While professional kitchens have a reputation for being testosterone-fuelled, Smyth said that most inappropriate behaviour comes from drunken male customers behaving badly towards waitresses. "I see a lot of things. Believe me, when you work front of house at a restaurant and you've got middle aged men who have had a few drinks and you're a pretty young woman - the stuff that gets said is absolutely disgusting," Smyth said.
Discussing her journey towards becoming a bishop,the Rt Revd Rachel Treweek spoke of "discovering the joy of being in leadership alongside men, as an equal" and having "the privilege of working with an amazing male vicar". She went on: "Sometimes now, I get frustrated when I go to churches where I see all women at the front in positions of leadership, just as I used to get frustrated seeing all men at the front of leadership. "For me, I want to see diverse leadership of all sorts, and part of that includes men and women working together."
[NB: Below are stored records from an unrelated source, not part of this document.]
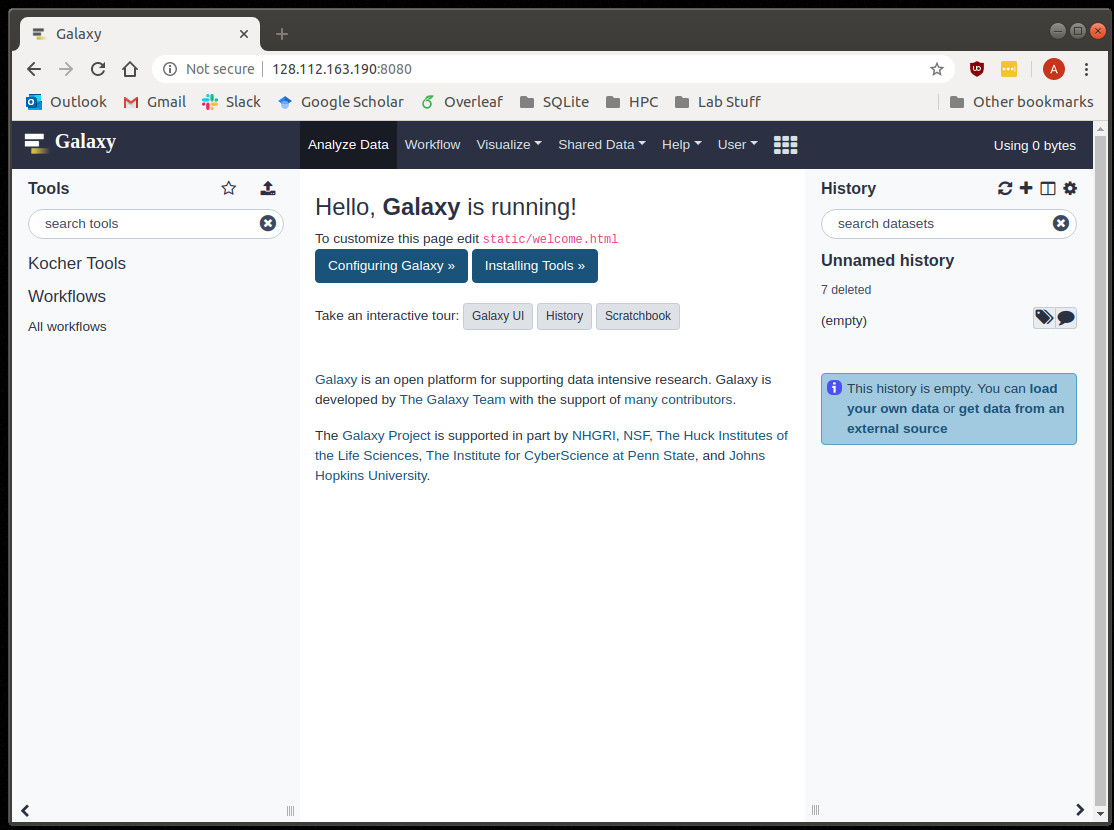
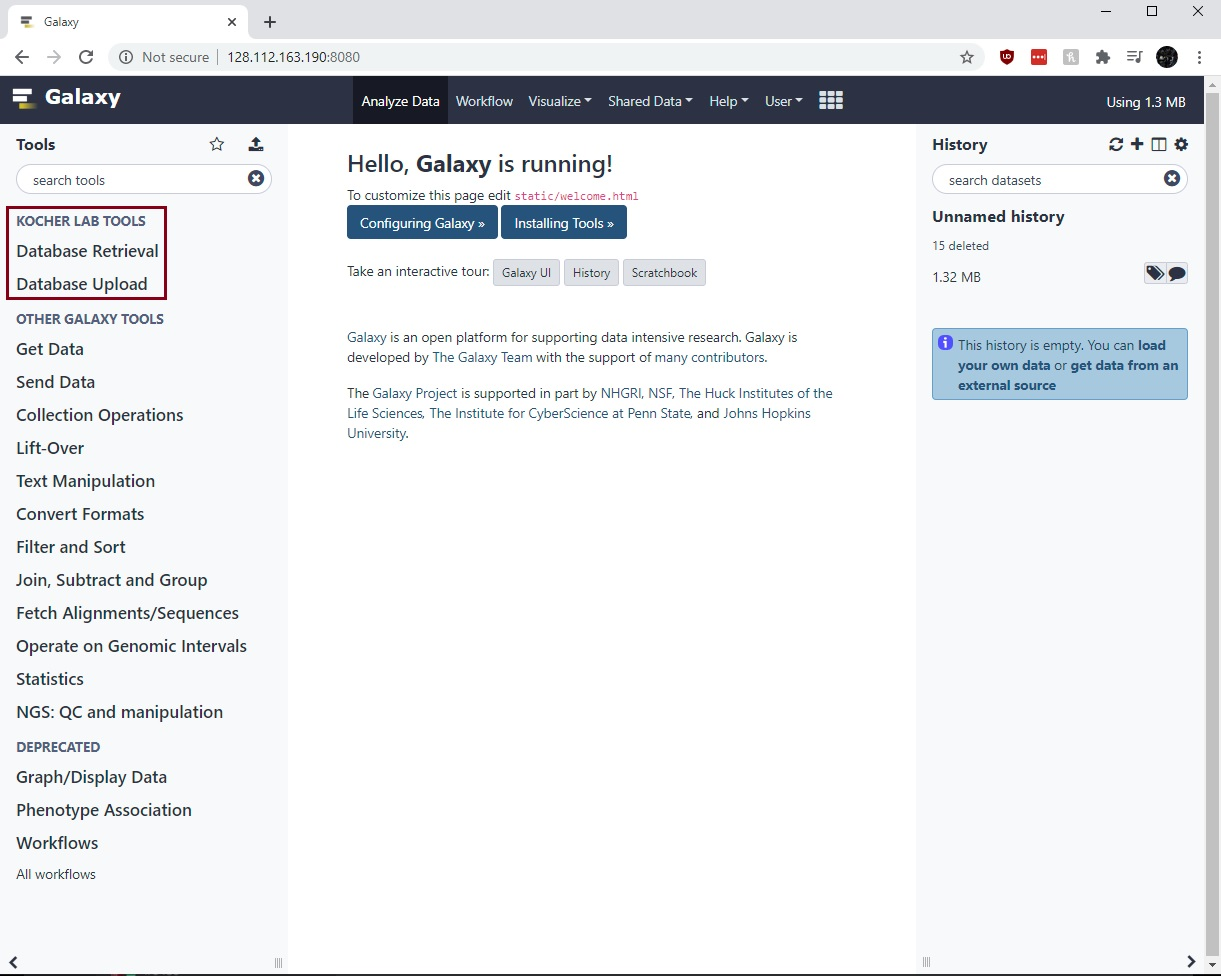
Update

diff --git a/docs/Guides/Galaxy.rst b/docs/Guides/Galaxy.rst
@@ -15,7 +15,7 @@ Unlike `usegalaxy.org <https://usegalaxy.org/>`_, the Kocher Galaxy Server requi
 
 Where are the tools?
 --------------------
-Once you've created your account and logged in, the Homepage :numref:`(Fig. %s) <Homepage>` of the Kocher Galaxy Server should be displayed. To access the tools currently on the server, select **Kocher Tools** on the left sidebar. Once selected, the currently available tools will be listed below.
+Once you've created your account and logged in, the Homepage :numref:`(Fig. %s) <Homepage>` of the Kocher Galaxy Server should be displayed. You may find the current lab tools under the heading **KOCHER LAB TOOLS** on the left sidebar. To access the tools currently on the server, select **Database Retrieval** or **Database Upload**. Once selected, the currently available tools will be listed below.
 
 .. figure:: Galaxy/Homepage.jpg
     :width: 100%
@@ -27,13 +27,43 @@ Once you've created your account and logged in, the Homepage :numref:`(Fig. %s) 
 
 Query the SQL server
 --------------------
-To query the Kocher lab SQL database, select **Retrieve samples** *from SQLite database* on the left sidebar. Once selected, you should see the following page :numref:`(Fig. %s) <Retrieve>`. To query the server you are first required to indicate what you want returned (i.e. **Return what?**). In the current version, this may be one or more tables/columns in the database. Once the returned data is selected, you may filter the returned data with the include/exclude optional arguments found below. In the current version, specalized include/exclude arguments are provided for: **Sample ID**, **Species**, **Genus**, and **Samples from nests**. Samples may be filtered by other information using **Include/Exclude Column**, which require the column be selected from a dropdown menu alongside a specified value. Please note: if no filters are selected, all samples will be returned.   
+To query the Kocher lab SQL database, you may select from the basic retrieval tools (**Retrieve collected samples**, **Retrieve stored samples**, **Retrieve barcoded samples**, and **Retrieve locations**) or the general retrieval tool (**Retrieve samples**). The basic retrieval tools by default will only return relevant columns (i.e. storage information, barcoding/sequencing information, etc) whereas the general retrieval tool will by default return all columns.
 
-.. figure:: Galaxy/Retrieve.jpg
+
+Basic Retrieval
+---------------
+Once a basic retrieval tool has been selected, you should see the following page :numref:`(Fig. %s) <Basic Retrieve>`.
+
+.. figure:: Galaxy/Basic_Retrieve.jpg
     :width: 100%
     :align: center
     :figclass: align-center
-    :name: Retrieve
+    :name: Basic Retrieve
      
-    Retrieve samples Page
+    Retrieve Collected Samples Page
+
+By default, the tool will return all relevant data. You may filter the returned data using the include and/or exclude arguments. This may be done by clicking **Insert Column**, which will then display a dropdown menu of columns. For instance, to only include results for samples *BMJ1-A1* and *BMJ1-A2* you would select the **Unique ID** column and enter the IDs within the text box :numref:`(Fig. %s) <Basic Enter>`. Please note, that additional filters may be specified by clicking **Insert Column** more than once.
+
+.. figure:: Galaxy/Basic_Enter.jpg
+    :width: 100%
+    :align: center
+    :figclass: align-center
+    :name: Basic Retrieve
+     
+    Sample Filtering
+
+General Retrieval
+-----------------
+Once the general tool is selected, you should see the following page :numref:`(Fig. %s) <General Retrieve>`. To query the server you are first required to indicate what you want returned (i.e. **Return what?**). In the current version, this may be one or more *tables* or *columns* within the database. Once the returned data is selected, you may filter the returned data with the include and/or exclude arguments found below. In the current version, specalized include/exclude arguments are provided for: **Sample ID**, **Species**, **Genus**, and **Samples from nests**. Samples may be filtered by other information using **Include/Exclude Column**, which require the column be selected from a dropdown menu alongside a specified value. Please note: if no filters are selected, all samples will be returned.
+
+.. figure:: Galaxy/General_Retrieve.jpg
+    :width: 100%
+    :align: center
+    :figclass: align-center
+    :name: Basic Retrieve
+     
+    General Retrieve Samples Page
+
+
+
The series has been criticised in the past as sexist, classist and anti-environmentalist. Small changes have been introduced in recent years, including the arrival of a Japanese engine, Hiro, and a spin-off DVD featuring engines from other countries. But the new overhaul, beginning with the 2018 series, is the biggest transformation since the television adaptation was first broadcast in 1984.